If teens have gotten away with ordering alcohol via DoorDash for house parties, they're going to have a much tougher time now.
On July 20, DoorDash announced it was rolling out two-step ID verification for customers who order alcohol through its service. DoorDash broadened its alcohol-ordering service in 2021, expanding delivery of beer, wine and spirits to 20 states and our nation’s capital. It also offers these services to customers abroad in Canada as well as Australia, servicing over 100 million potential customers worldwide.
“At DoorDash, safety is a top priority and our goal is to deliver alcohol in the safest and most responsible way possible,” DoorDash general manager of alcohol Erik Ragotte said in a press release. “We’re setting a new industry standard for responsible alcohol delivery. The new safety measures will help ensure alcohol is delivered to people over the age of 21.”
Ragotte also said DoorDash will continue to find new ways to ensure minors aren’t ordering alcohol through their service, and that the company already works with several law enforcement and youth-based safety groups like Responsibility.org, the National Association of Women Law Enforcement Executives, and Students Against Destructive Decisions.
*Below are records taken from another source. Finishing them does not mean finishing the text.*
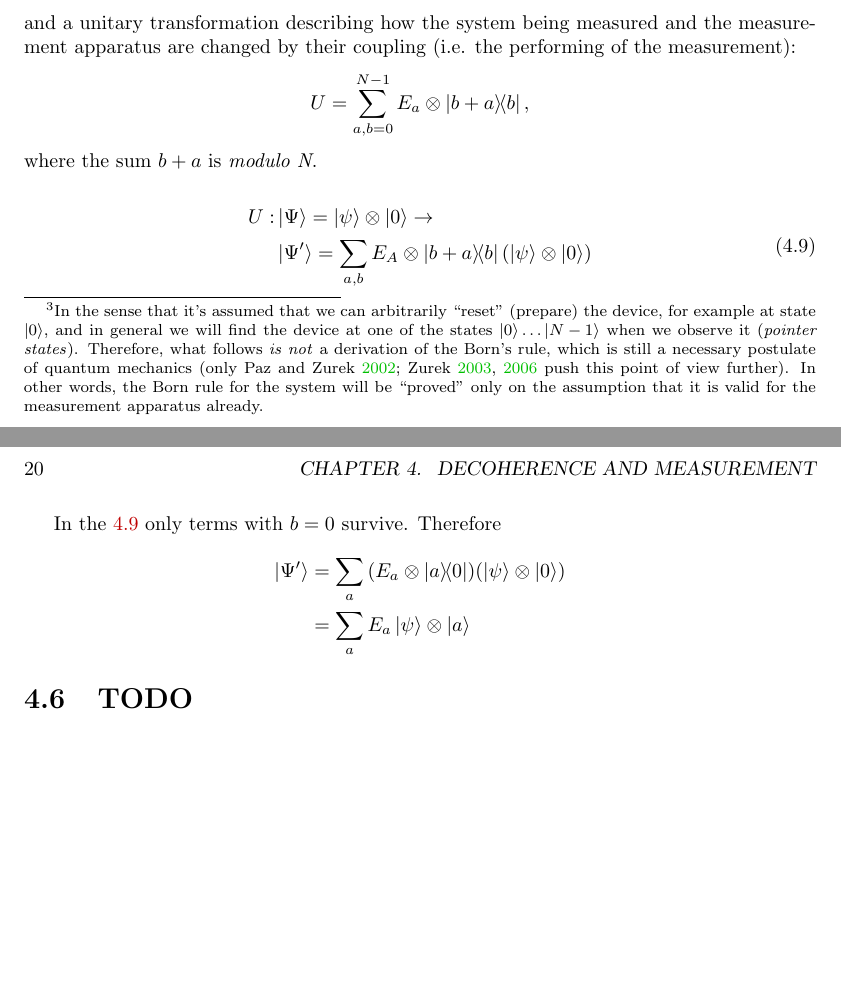
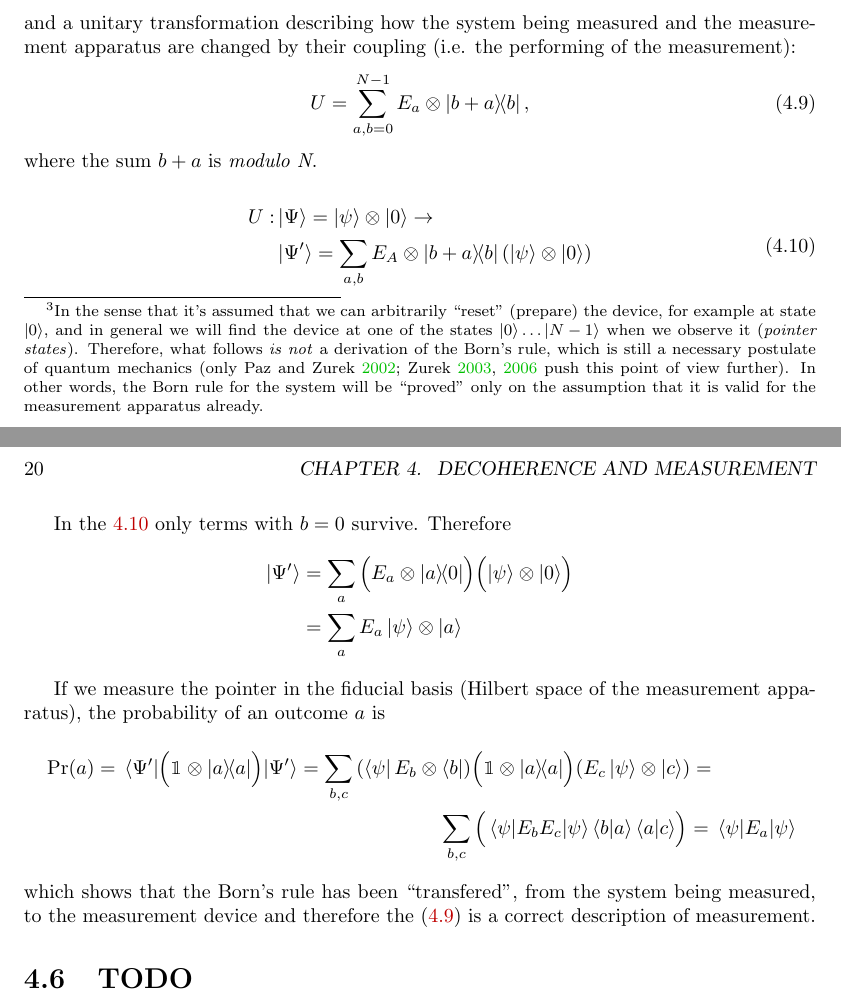
Before and after one commit to gderosa/timeq, a LaTeX thesis (main.tex, which reads tex/decohere/5_measurement.tex): two parts of pages 19 and 20 of 42, joined at a grey line, cut so that both start at the same text, the shorter picture padded with empty space. Compiled offline with pdfLaTeX.

Commit message:
decohere: prove that it measures

```diff
--- a/tex/decohere/5_measurement.tex
+++ b/tex/decohere/5_measurement.tex
@@ -56,9 +56,9 @@ basis for the Hilbert space of the measurement device:
 and a unitary transformation describing how the
 system being measured and the measurement apparatus
 are changed by their coupling (i.e. the performing of the measurement):
-\[
+\begin{equation}\label{eq:unitary_measurement}
   U = \sum_{a, b = 0}^{N-1} E_a \ox \ketbra{b+a}{b} \text{,}
-\]
+\end{equation}
 where the sum $b+a$ is \emph{modulo N}.
 
 \begin{eqsplit}\label{eq:explicit_measurement_evolution}
@@ -69,9 +69,25 @@ where the sum $b+a$ is \emph{modulo N}.
 In the \ref{eq:explicit_measurement_evolution} only terms with $b=0$ survive.
 Therefore
 \begin{align*}
-  \ket{\Psi^{\prime}} &= \sum_a \qty(E_a\ox\ketbra{a}{0}) \qty(\ket{\psi}\ox\ket{0}) \\
+  \ket{\Psi^{\prime}} &= \sum_a \qty\Big(E_a\ox\ketbra{a}{0}) \qty\Big(\ket{\psi}\ox\ket{0}) \\
                       &= \sum_a E_a \ket{\psi} \ox \ket{a}
 \end{align*}
+
+If we measure the pointer in the fiducial basis
+(Hilbert space of the measurement apparatus),
+the probability of an outcome $a$ is
+\begin{multline*}
+  \Pr(a) = \expval{\qty\Big(\idop\ox\ketbra{a})}{\Psi^{\prime}} =
+    \sum_{b,c}
+      \qty(\bra{\psi}E_{b}\ox\bra{b})
+      \qty\Big(\idop\ox\ketbra{a})
+      \qty(E_{c}\ket{\psi}\ox\ket{c}) = \\
+    \sum_{b,c}\qty\Big(\expval{E_bE_c}{\psi} \braket{b}{a} \braket{a}{c}) =
+    \expval{E_a}{\psi}
+\end{multline*}
+which shows that the Born's rule has been ``transfered'', from the system being
+measured, to the measurement device and therefore the
+\eqref{eq:unitary_measurement} is a correct description of measurement.
 
 \section{TODO}
 
```
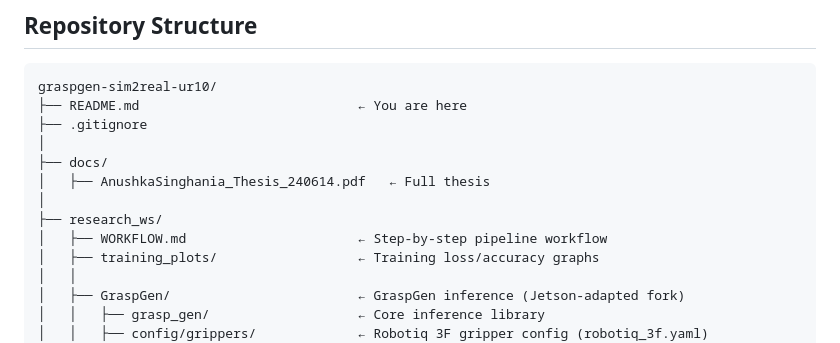
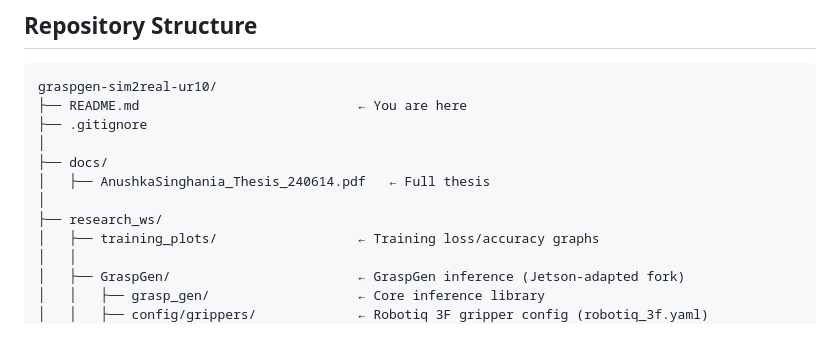
Before and after one commit to anushkasinghania/graspgen-sim2real-ur10, a Markdown page: README.md, the part around the change. Rendered like a GitHub page.

Commit message:
Remove WORKFLOW.md reference from README
Removed reference to WORKFLOW.md from the README.

```diff
--- a/README.md
+++ b/README.md
@@ -65,7 +65,6 @@ graspgen-sim2real-ur10/
 │   ├── AnushkaSinghania_Thesis_240614.pdf   ← Full thesis
 │
 ├── research_ws/
-│   ├── WORKFLOW.md                      ← Step-by-step pipeline workflow
 │   ├── training_plots/                  ← Training loss/accuracy graphs
 │   │
 │   ├── GraspGen/                        ← GraspGen inference (Jetson-adapted fork)
```
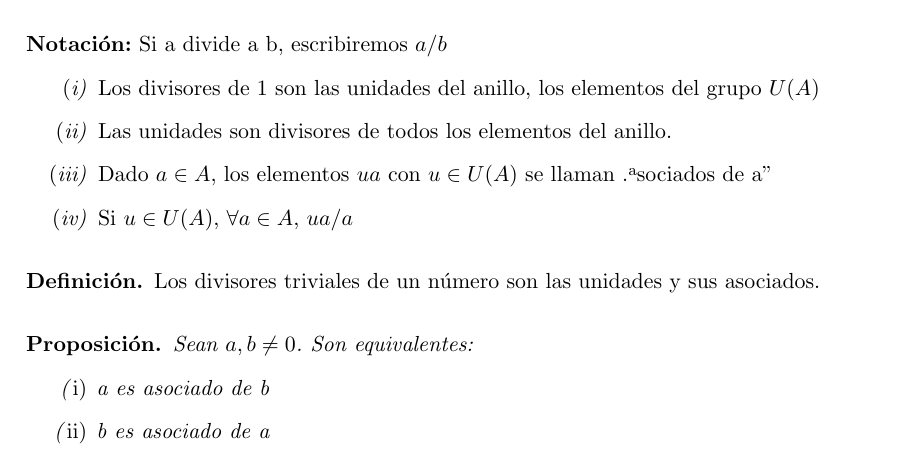
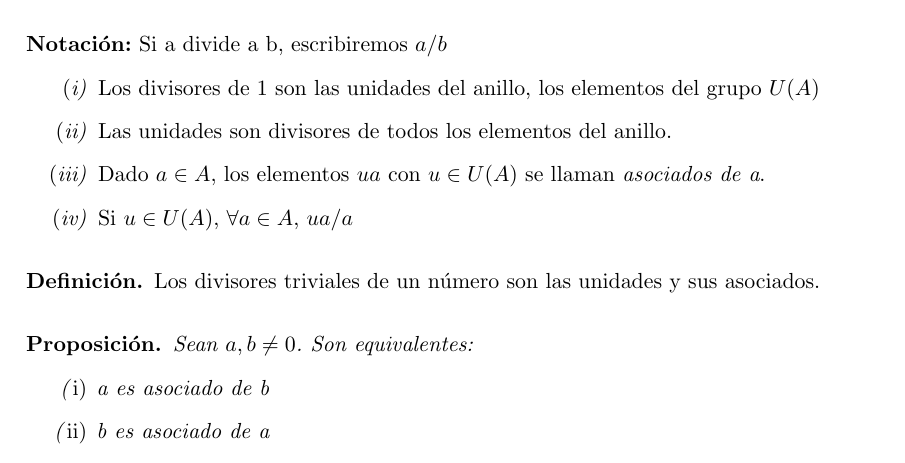
Before and after one commit to libreim/apuntesDGIIM, a LaTeX document (Álgebra I/tema1.tex): part of page 13 of 13, cut so that both start at the same text. Compiled offline with pdfLaTeX.

Commit message:
Error menor.

```diff
--- a/Álgebra I/tema1.tex
+++ b/Álgebra I/tema1.tex
@@ -969,7 +969,7 @@ Sea A un D.I. Sean $a,b\in A$. Decimos entonces que a divide a b (a es un diviso
 \begin{nlist}
 	\item Los divisores de 1 son las unidades del anillo, los elementos del grupo $U(A)$
 	\item Las unidades son divisores de todos los elementos del anillo.
-	\item Dado $a\in A$, los elementos $ua$ con $u\in U(A)$ se llaman "asociados de a"
+	\item Dado $a\in A$, los elementos $ua$ con $u\in U(A)$ se llaman \emph{asociados de a}.
 	\item Si $u\in U(A)$, $\forall a \in A$, $ua/a$
 
 \end{nlist}
```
DoorDash also said it has already successfully piloted the ID-checking program in several areas across the country, testing it out in Dallas, Detroit, Miami, Phoenix, Portland, Oregon, Seattle and Northern Virginia.
Here’s how it works: Customers who are of age will have to upload their ID to the DoorDash app in order to even add alcohol to their orders in the first place.
Delivery people are later required to scan the front of a customer’s ID with the DoorDash app to verify their identity prior to handing off and completing the delivery, which means no more contactless lager deliveries can be potentially abused by the youth of America.
Then, after verifying the customer’s identity and making sure the customer isn’t already intoxicated, the delivery may be completed. Just like a bartender, your DoorDasher can cut you off.
Customers also receive a reminder to be at the door with a valid ID when their delivery arrives.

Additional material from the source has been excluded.